To whom did the files that Edward Snowden allegedly "stole" really belong? To that elite clique in the NSA who were never elected and who live and "serve" through series of weak administrations and snub their noses at money-grubbing members of Congress, waiting until they get the right court in order to expand NSA power?

No. The files that Edward Snowden "stole" belong to you and me and every other American.

So, no. I don't see Edward Snowden as the person who violated an enforceable law here. He was acting in the greatest American tradition which places limits on unrestrained, out-of-control authority in a nonviolent way.

I don't think of Edward Snowden as a hero. I think of him as having done the job that others in the NSA should have been doing on behalf of his employers, the American people.

This is information that we do not want the government to have.

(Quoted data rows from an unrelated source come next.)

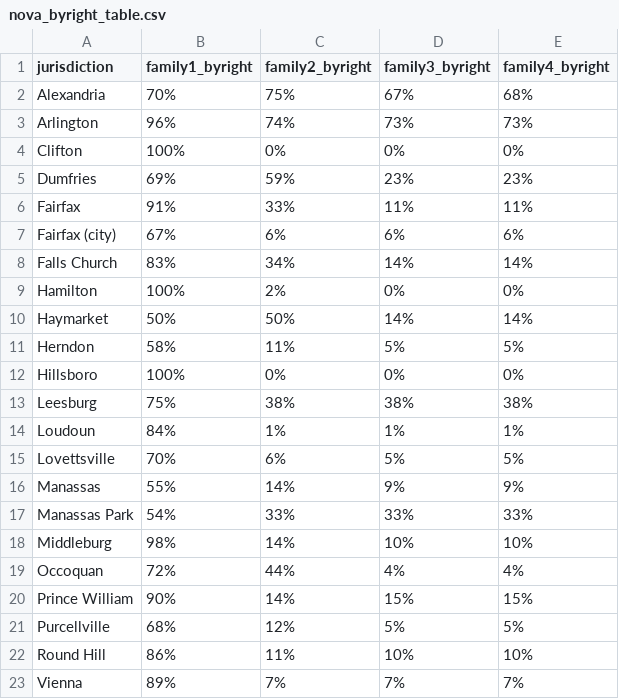
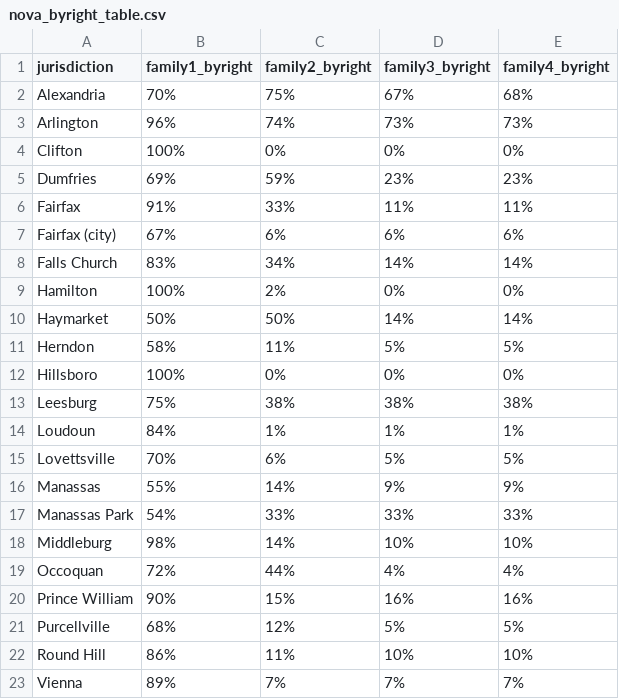
Before and after one commit to housingforwardva/virginiazoningatlas, a CSV file: data/nova/csv/nova_byright_table.csv, drawn as a sheet.

```diff
--- a/data/nova/csv/nova_byright_table.csv
+++ b/data/nova/csv/nova_byright_table.csv
@@ -19,3 +19,3 @@ Middleburg,98%,14%,10%,10%
 Occoquan,72%,44%,4%,4%
-Prince William,90%,14%,15%,15%
+Prince William,90%,15%,16%,16%
 Purcellville,68%,12%,5%,5%
```
Also changed, not shown: data/nova/csv/nova_byright_2plus.csv, data/nova/csv/nova_byright_4plus.csv, 20 other files.
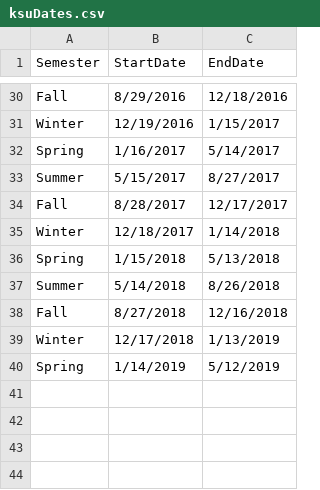
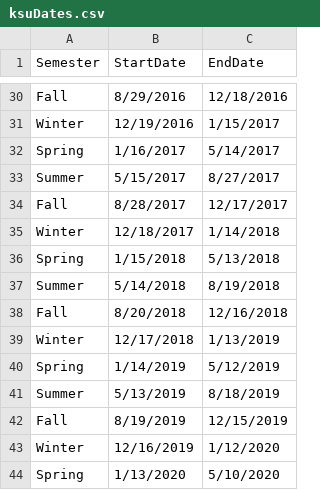
Before and after one commit to kyeager4/KentStateData, a CSV file: dates/ksuDates.csv, drawn as a sheet; only a part is shown, gaps mark what is left out.

Commit message:
Update Fall 18 dates, add dates thru spring 2020
Kent State adopted a new fall semester schedule that will include a fall break; therefore, classes will begin on Thursday, August 23, 2018. I am still using the Monday of that week as the "start" date to remain consistent (Monday, August 20, 2018). Additionally, finals week for Spring semesters will be changed to run from a Wednesday through the following Thursday; I will continue to make the semester "end date" to be the Sunday directly following the last day of finals.

```diff
--- a/dates/ksuDates.csv
+++ b/dates/ksuDates.csv
@@ -36,5 +36,9 @@ Winter,12/18/2017,1/14/2018
 Spring,1/15/2018,5/13/2018
-Summer,5/14/2018,8/26/2018
-Fall,8/27/2018,12/16/2018
+Summer,5/14/2018,8/19/2018
+Fall,8/20/2018,12/16/2018
 Winter,12/17/2018,1/13/2019
 Spring,1/14/2019,5/12/2019
+Summer,5/13/2019,8/18/2019
+Fall,8/19/2019,12/15/2019
+Winter,12/16/2019,1/12/2020
+Spring,1/13/2020,5/10/2020
```
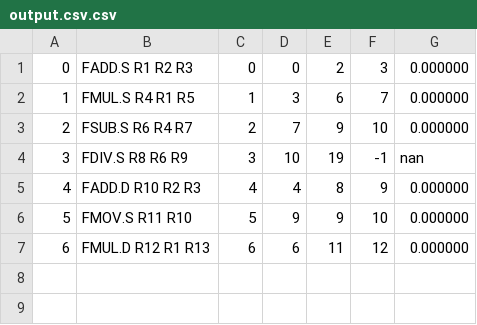
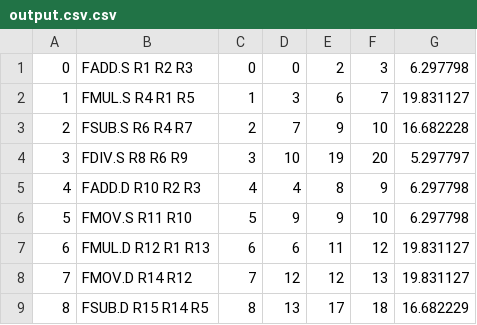
Before and after one commit to ArpitPrd/Floating-Point-Processor, a CSV file: output.csv.csv, drawn as a sheet.

```diff
--- a/output.csv.csv
+++ b/output.csv.csv
@@ -1,7 +1,9 @@
-0,FADD.S R1 R2 R3,0,0,2,3,0.000000
-1,FMUL.S R4 R1 R5,1,3,6,7,0.000000
-2,FSUB.S R6 R4 R7,2,7,9,10,0.000000
-3,FDIV.S R8 R6 R9,3,10,19,-1,nan
-4,FADD.D R10 R2 R3,4,4,8,9,0.000000
-5,FMOV.S R11 R10,5,9,9,10,0.000000
-6,FMUL.D R12 R1 R13,6,6,11,12,0.000000
+0,FADD.S R1 R2 R3,0,0,2,3,6.297798
+1,FMUL.S R4 R1 R5,1,3,6,7,19.831127
+2,FSUB.S R6 R4 R7,2,7,9,10,16.682228
+3,FDIV.S R8 R6 R9,3,10,19,20,5.297797
+4,FADD.D R10 R2 R3,4,4,8,9,6.297798
+5,FMOV.S R11 R10,5,9,9,10,6.297798
+6,FMUL.D R12 R1 R13,6,6,11,12,19.831127
+7,FMOV.D R14 R12,7,12,12,13,19.831127
+8,FSUB.D R15 R14 R5,8,13,17,18,16.682229
```
Also changed, not shown: 6 other files.
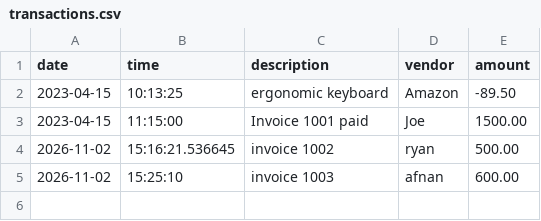
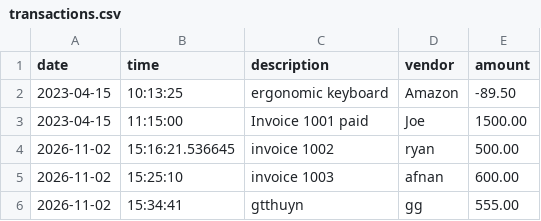
Before and after one commit to FirdavsF15/capstone-1, a CSV file: src/main/resources/transactions.csv, drawn as a sheet.

```diff
--- a/src/main/resources/transactions.csv
+++ b/src/main/resources/transactions.csv
@@ -5 +5,2 @@ date|time|description|vendor|amount
 2026-11-02|15:25:10|invoice 1003|afnan|600.00
+2026-11-02|15:34:41|gtthuyn|gg|555.00
```
Also changed, not shown: 1 other file.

Private companies are going to use that information if they get it at all to try to make a profit from their products. They aren't going to use it to control our political speech. They will try to convince us to buy their products, but they won't try to convince us to start an illegal war or hate the people of another country or agree to waste money on more surveillance.

Private companies are somewhat controlled by their obligation to make money for their owners or shareholders. It isn't much solace when compared to the amount of information they have about us, but it is some.

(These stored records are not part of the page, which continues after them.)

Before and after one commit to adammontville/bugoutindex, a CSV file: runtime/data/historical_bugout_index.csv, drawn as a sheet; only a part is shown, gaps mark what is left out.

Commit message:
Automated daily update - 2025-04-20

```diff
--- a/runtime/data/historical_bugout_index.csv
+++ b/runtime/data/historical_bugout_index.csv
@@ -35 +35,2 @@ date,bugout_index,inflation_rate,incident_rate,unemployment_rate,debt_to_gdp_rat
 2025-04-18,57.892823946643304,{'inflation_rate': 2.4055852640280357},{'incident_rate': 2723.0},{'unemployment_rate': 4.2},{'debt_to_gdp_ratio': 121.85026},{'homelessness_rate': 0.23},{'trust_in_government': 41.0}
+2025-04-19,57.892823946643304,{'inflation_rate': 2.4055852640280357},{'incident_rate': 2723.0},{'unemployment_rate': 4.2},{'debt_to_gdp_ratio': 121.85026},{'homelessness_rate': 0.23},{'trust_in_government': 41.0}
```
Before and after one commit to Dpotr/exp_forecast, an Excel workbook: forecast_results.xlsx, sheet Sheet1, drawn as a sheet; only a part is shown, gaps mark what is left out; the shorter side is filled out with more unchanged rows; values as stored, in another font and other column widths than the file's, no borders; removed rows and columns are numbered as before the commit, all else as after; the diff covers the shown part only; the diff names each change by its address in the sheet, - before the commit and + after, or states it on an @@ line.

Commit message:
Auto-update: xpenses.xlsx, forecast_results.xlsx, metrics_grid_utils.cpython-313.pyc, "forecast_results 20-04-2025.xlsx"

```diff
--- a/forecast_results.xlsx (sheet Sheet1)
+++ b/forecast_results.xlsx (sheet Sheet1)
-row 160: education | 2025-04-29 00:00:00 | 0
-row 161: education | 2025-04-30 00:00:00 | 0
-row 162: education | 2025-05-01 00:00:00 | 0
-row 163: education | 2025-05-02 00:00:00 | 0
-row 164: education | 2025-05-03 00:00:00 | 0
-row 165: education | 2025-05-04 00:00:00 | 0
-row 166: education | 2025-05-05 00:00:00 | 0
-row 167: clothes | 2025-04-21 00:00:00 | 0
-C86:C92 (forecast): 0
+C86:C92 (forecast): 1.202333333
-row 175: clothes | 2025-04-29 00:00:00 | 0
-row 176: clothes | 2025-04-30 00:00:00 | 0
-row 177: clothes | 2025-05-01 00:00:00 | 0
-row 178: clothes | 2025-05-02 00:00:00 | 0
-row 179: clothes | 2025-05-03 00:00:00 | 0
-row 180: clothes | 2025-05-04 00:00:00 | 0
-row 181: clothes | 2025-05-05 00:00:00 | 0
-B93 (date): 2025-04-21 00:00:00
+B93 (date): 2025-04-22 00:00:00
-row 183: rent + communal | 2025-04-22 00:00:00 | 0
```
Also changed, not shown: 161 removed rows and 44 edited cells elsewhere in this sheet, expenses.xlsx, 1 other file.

When the government has this information, it can use it for purposes that destroy meaningful democratic government or even any illusion of meaningful democratic elections or government or decision-making.

And above all, when we say that the government has this information, what we really mean is that a tiny clique in the government, a clique that is part of and controls our domestic and foreign military power and legal power over people's lives here and around the world. They have that information. That information that I hypothetically took from your mailbox, and unlike private companies, they can easily access all your information, not just your phone bill but your electric bill, your charges at Walmart, everything that you have entrusted to electronic transmissions.

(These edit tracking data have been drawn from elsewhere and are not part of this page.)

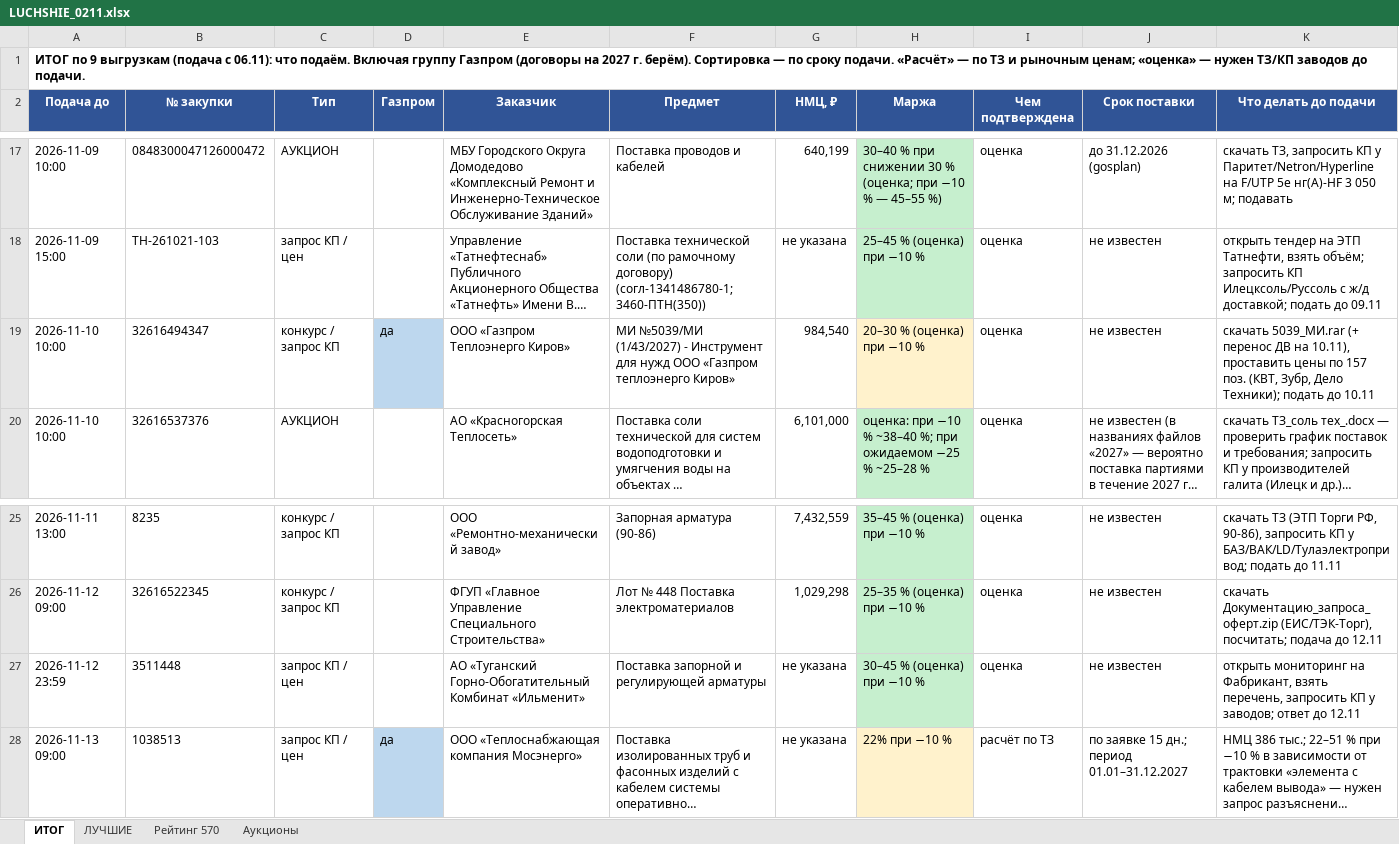
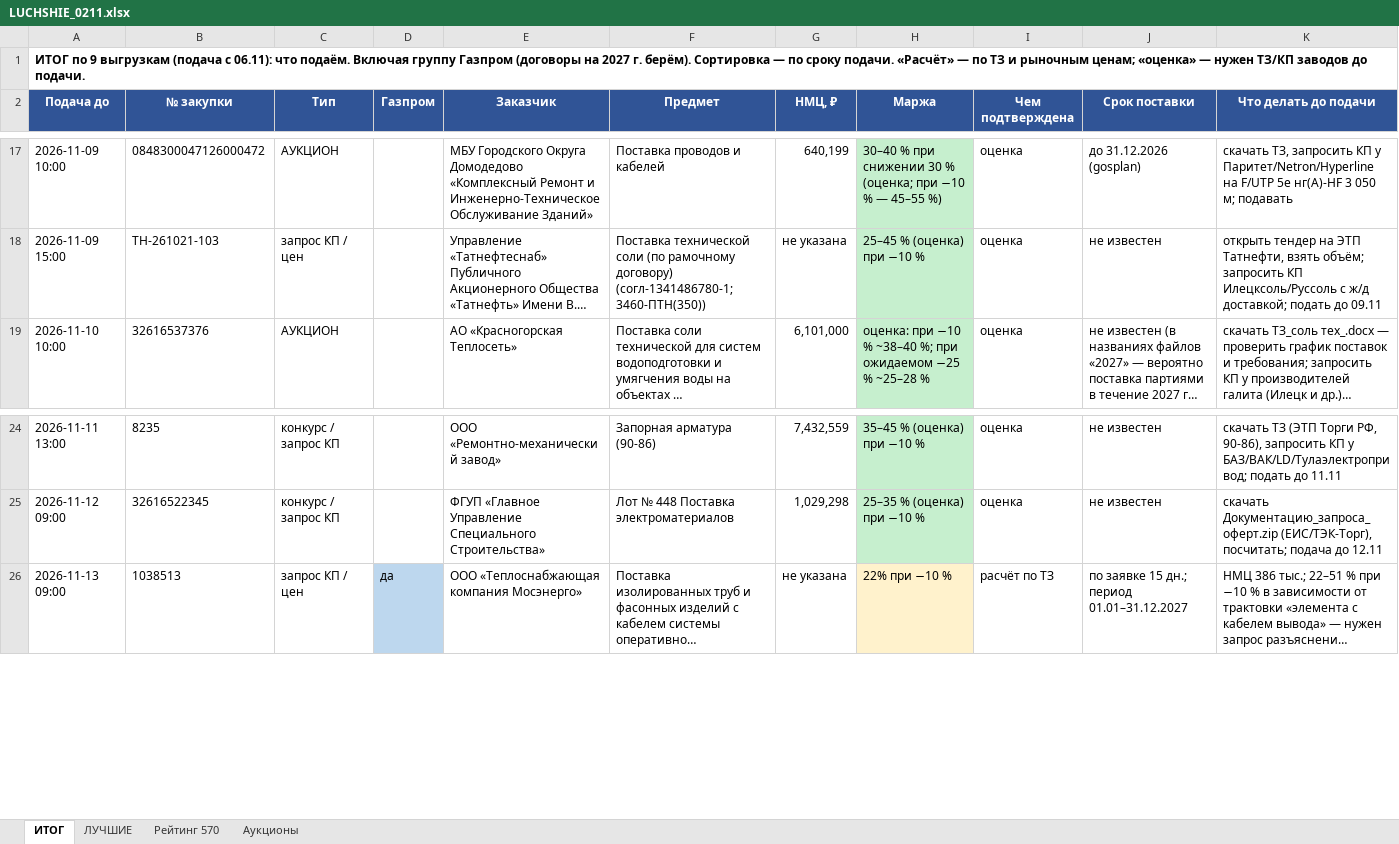
Before and after one commit to arorlov93/Tender-RUS-, an Excel workbook: LUCHSHIE_0211.xlsx, sheet ИТОГ, drawn as a sheet; only a part is shown, gaps mark what is left out; long unchanged cells end in …; values as stored, in another font and other column widths than the file's, no borders; rows hold the shown columns only; the diff names each change by its address in the sheet, - before the commit and + after, or states it on an @@ line.

```diff
--- a/LUCHSHIE_0211.xlsx (sheet ИТОГ)
+++ b/LUCHSHIE_0211.xlsx (sheet ИТОГ)
-row 19: 2026-11-10 10:00 | 32616494347 | конкурс / запрос КП | да | ООО «Газпром Теплоэнерго Киров» | МИ №5039/МИ (1/43/2027) - Инструмент для нужд ООО «Газпром теплоэнерго Киров» | 984,540 | 20–30 % (оценка) при −10 % | оценка | не известен | скачать 5039_МИ.rar (+ перенос ДВ на 10.11), проставить цены по 157 поз. (КВТ, Зубр, Дело Техники); подать до 10.11
-row 27: 2026-11-12 23:59 | 3511448 | запрос КП / цен |  | АО «Туганский Горно-Обогатительный Комбинат «Ильменит» | Поставка запорной и регулирующей арматуры | не указана | 30–45 % (оценка) при −10 % | оценка | не известен | открыть мониторинг на Фабрикант, взять перечень, запросить КП у заводов; ответ до 12.11
```
Also changed, not shown: 1 other file.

And that tiny clique has your information, all the details of your life in their possession. Maybe they won't use it. Maybe they will.

But what is unacceptable is having that much information on so many Americans in the hands, in the databases of so few. It is like the Middle Ages where you had to check in and out at a gate as you came in and went out of town. Your movements, that vacation in Maine, that call to your old high school boyfriend in Florida, the phone return you made to Verizon, the big bills you ran up talking to your son in Ireland? All of it is within the files of a small clique of people. Do they access all of it all the time? No. But it is within their discretion to access any or all of it at any time.

East Germany did not have the capacity to place their nation under surveillance that our NSA has, and yet they wreaked havoc in the lives of East Germans.

Giving the NSA the authority to acquire all this information is too great a temptation, too great a power for government. I'm no libertarian, but I do know a bit about history.

This is the most dangerous program I have ever heard of.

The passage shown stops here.